Arguably, the SPI’s greatest power is the bully pulpit, as they can fight for the ear of the governor and lawmakers to influence policy and provide guidance to local districts.
If elected in November, Christensen said he will appoint a “chief parent advocate” to influence education policy. He has also vowed to audit state Education Department dollars to slim down “bureaucratic bloat”; overhaul what he calls archaic education code and give even more authority to district superintendents in a state that is already pro-local control.
Thurmond, if reelected, has vowed to ensure that every current kindergartener — more than 450,000 students — can read by the third grade by 2026. Currently, less than half of California’s third-graders read at sufficient levels, according to the latest state test scores. The third grade is viewed by educators as a crucial academic marker when students go from “learning to read” to “reading to learn.”
Thurmond also has goals of hiring 10,000 new counselors in schools. He pointed to legislation he sponsored to acquire funding in the latest state budget for programs focused on mental health workers as one of his proudest accomplishments, citing the need for emotional support for youth.
“The most important thing that a state superintendent can do is find ways to work with the governor and the Legislature to get resources for districts,” he said. “It’s about understanding all the parts of how you get policy done and how you get revenue.”
Christensen does not see Thurmond’s past as a state lawmaker as a benefit, but a detriment. Parents are tired of the status quo and lifetime politicians, he said.
“They all universally say it’s not acceptable,” Christensen said of parents he’s met on the campaign trail discussing the state of public education in California. “[Thurmond] is absolutely ineffective.”
The odds are in Thurmond’s favor. He has 20 times more campaign funding than Christensen, raising $1.7 million in direct contributions alone. The California Teachers Association has put more than $1 million into an independent expenditure committee to reelect him.
And not a single Republican has been elected for statewide office in California since 2006.
But incumbency has its downfalls too. Thurmond must answer tough questions about declining enrollment, a teacher shortage, alarming standardized test scores and how the state plans to correct pandemic setbacks.
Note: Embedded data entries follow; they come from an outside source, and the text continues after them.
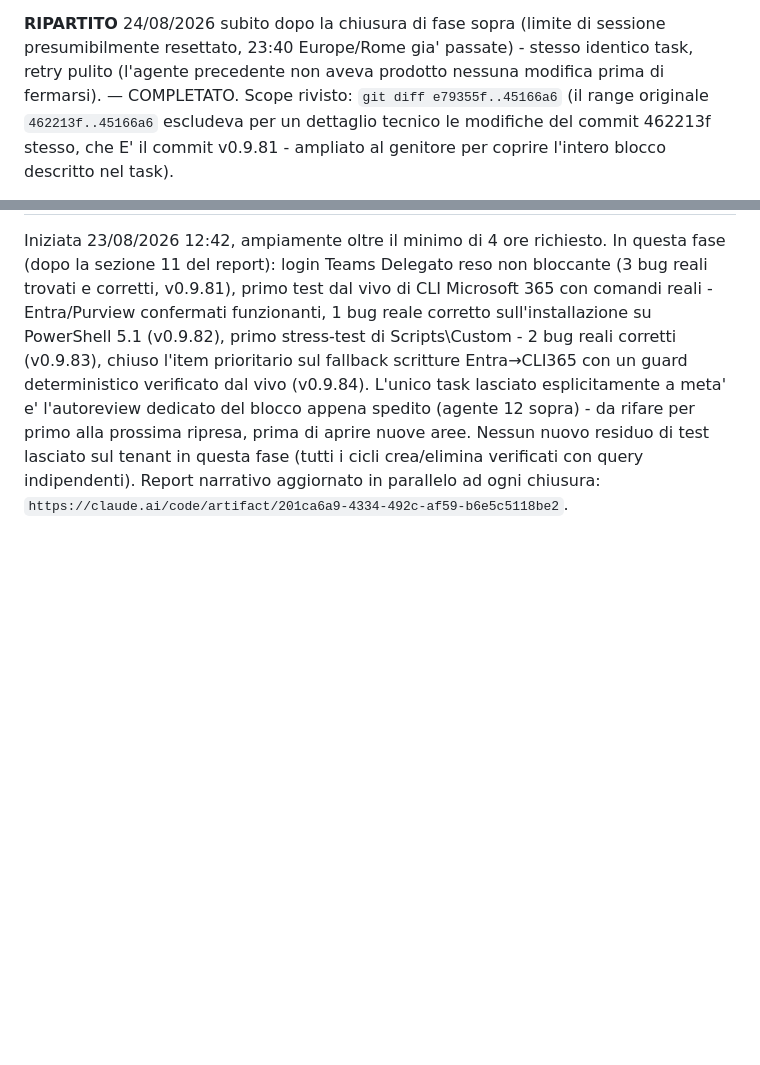
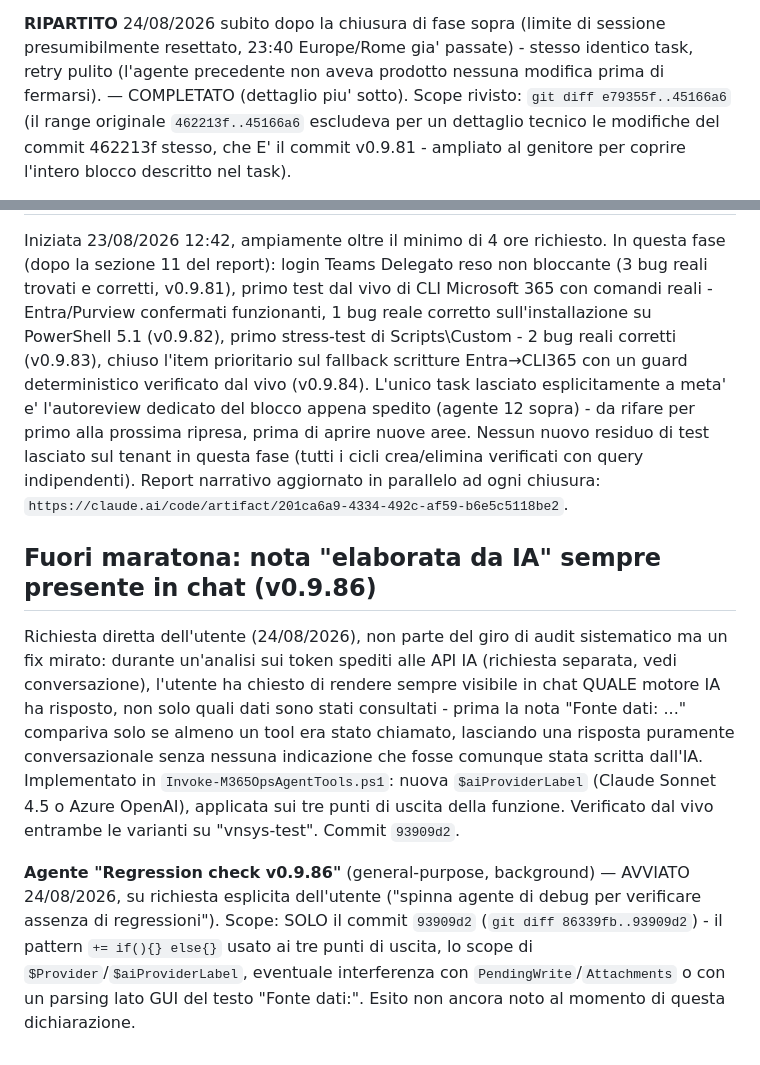
Before and after one commit to diepo/M365Ops, a Markdown page: docs/Debug-Marathon-State.md, 2 parts joined by grey strips. Drawn GitHub-style; blank space fills up the shorter version.

Commit message:
Dichiara agente 13 (regression check v0.9.86, nota motore IA)
Documentazione soltanto. Registra il fix v0.9.86 (nota "elaborata da IA"
sempre presente in chat, richiesta diretta dell'utente fuori dal giro di
audit sistematico) e l'agente di regression-check appena avviato su quel
commit, su esplicita richiesta dell'utente.

Co-Authored-By: Claude Sonnet 5 <noreply@anthropic.com>

```diff
--- a/docs/Debug-Marathon-State.md
+++ b/docs/Debug-Marathon-State.md
@@ -646,7 +646,8 @@ specifici, non nuovi bug indipendenti.
 
 **RIPARTITO** 24/08/2026 subito dopo la chiusura di fase sopra (limite di sessione presumibilmente
 resettato, 23:40 Europe/Rome gia' passate) - stesso identico task, retry pulito (l'agente
-precedente non aveva prodotto nessuna modifica prima di fermarsi). — COMPLETATO. Scope rivisto:
+precedente non aveva prodotto nessuna modifica prima di fermarsi). — COMPLETATO (dettaglio piu'
+sotto). Scope rivisto:
 `git diff e79355f..45166a6` (il range originale `462213f..45166a6` escludeva per un dettaglio
 tecnico le modifiche del commit 462213f stesso, che E' il commit v0.9.81 - ampliato al genitore
 per coprire l'intero blocco descritto nel task).
@@ -680,3 +681,21 @@ L'unico task lasciato esplicitamente a meta' e' l'autoreview dedicato del blocco
 Nessun nuovo residuo di test lasciato sul tenant in questa fase (tutti i cicli crea/elimina
 verificati con query indipendenti). Report narrativo aggiornato in parallelo ad ogni chiusura:
 `https://claude.ai/code/artifact/201ca6a9-4334-492c-af59-b6e5c5118be2`.
+
+## Fuori maratona: nota "elaborata da IA" sempre presente in chat (v0.9.86)
+
+Richiesta diretta dell'utente (24/08/2026), non parte del giro di audit sistematico ma un fix
+mirato: durante un'analisi sui token spediti alle API IA (richiesta separata, vedi conversazione),
+l'utente ha chiesto di rendere sempre visibile in chat QUALE motore IA ha risposto, non solo quali
+dati sono stati consultati - prima la nota "Fonte dati: ..." compariva solo se almeno un tool era
+stato chiamato, lasciando una risposta puramente conversazionale senza nessuna indicazione che
+fosse comunque stata scritta dall'IA. Implementato in `Invoke-M365OpsAgentTools.ps1`: nuova
+`$aiProviderLabel` (Claude Sonnet 4.5 o Azure OpenAI), applicata sui tre punti di uscita della
+funzione. Verificato dal vivo entrambe le varianti su "vnsys-test". Commit `93909d2`.
+
+**Agente "Regression check v0.9.86"** (general-purpose, background) — AVVIATO 24/08/2026, su
+richiesta esplicita dell'utente ("spinna agente di debug per verificare assenza di regressioni").
+Scope: SOLO il commit `93909d2` (`git diff 86339fb..93909d2`) - il pattern `+= if(){} else{}`
+usato ai tre punti di uscita, lo scope di `$Provider`/`$aiProviderLabel`, eventuale interferenza
+con `PendingWrite`/`Attachments` o con un parsing lato GUI del testo "Fonte dati:". Esito non
+ancora noto al momento di questa dichiarazione.
```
“Even though it’s not something I have direct control over, I knew day one that I would get blamed for all kinds of things that would be out of my control. But that’s OK, I’m deeply committed to having young people have success,” he said. “I don’t spend a lot of time trying to explain it away. At the end of the day, people have a right to be upset and we have to be very focused on that.”
Christensen believes that voters care about Thurmond’s record enough to vote him out, including parents frustrated with the state’s handling of school closures and distance learning during the COVID-19 pandemic under his leadership. Thurmond was criticized for not being out in front of pandemic issues, unlike superintendents in other states.
While Thurmond could have won the race in the June primary had he garnered enough votes, he fell short of the 50% needed, securing about 46%. Christensen came in second place, with nearly 12% of the votes.
This superintendent race pales in comparison to the 2018 election, when Thurmond and fellow Democratic candidate Marshall Tuck sparred in a close, $60-million competition focused on charter schools.
Like Tuck, Christensen supports charter schools — his children have attended them. Thurmond supported teachers unions in their fight against them, promoting a law signed in 2019 that cracked down on regulations and standards for the non-traditional public schools.
Christensen has repeatedly invited Thurmond to a public debate but Thurmond has rejected those offers.
“He has an incredibly dangerous message of propaganda that is harmful. I’m not going to give him a platform to spread that message and hurt our kids,” Thurmond said.
The election is Nov. 8.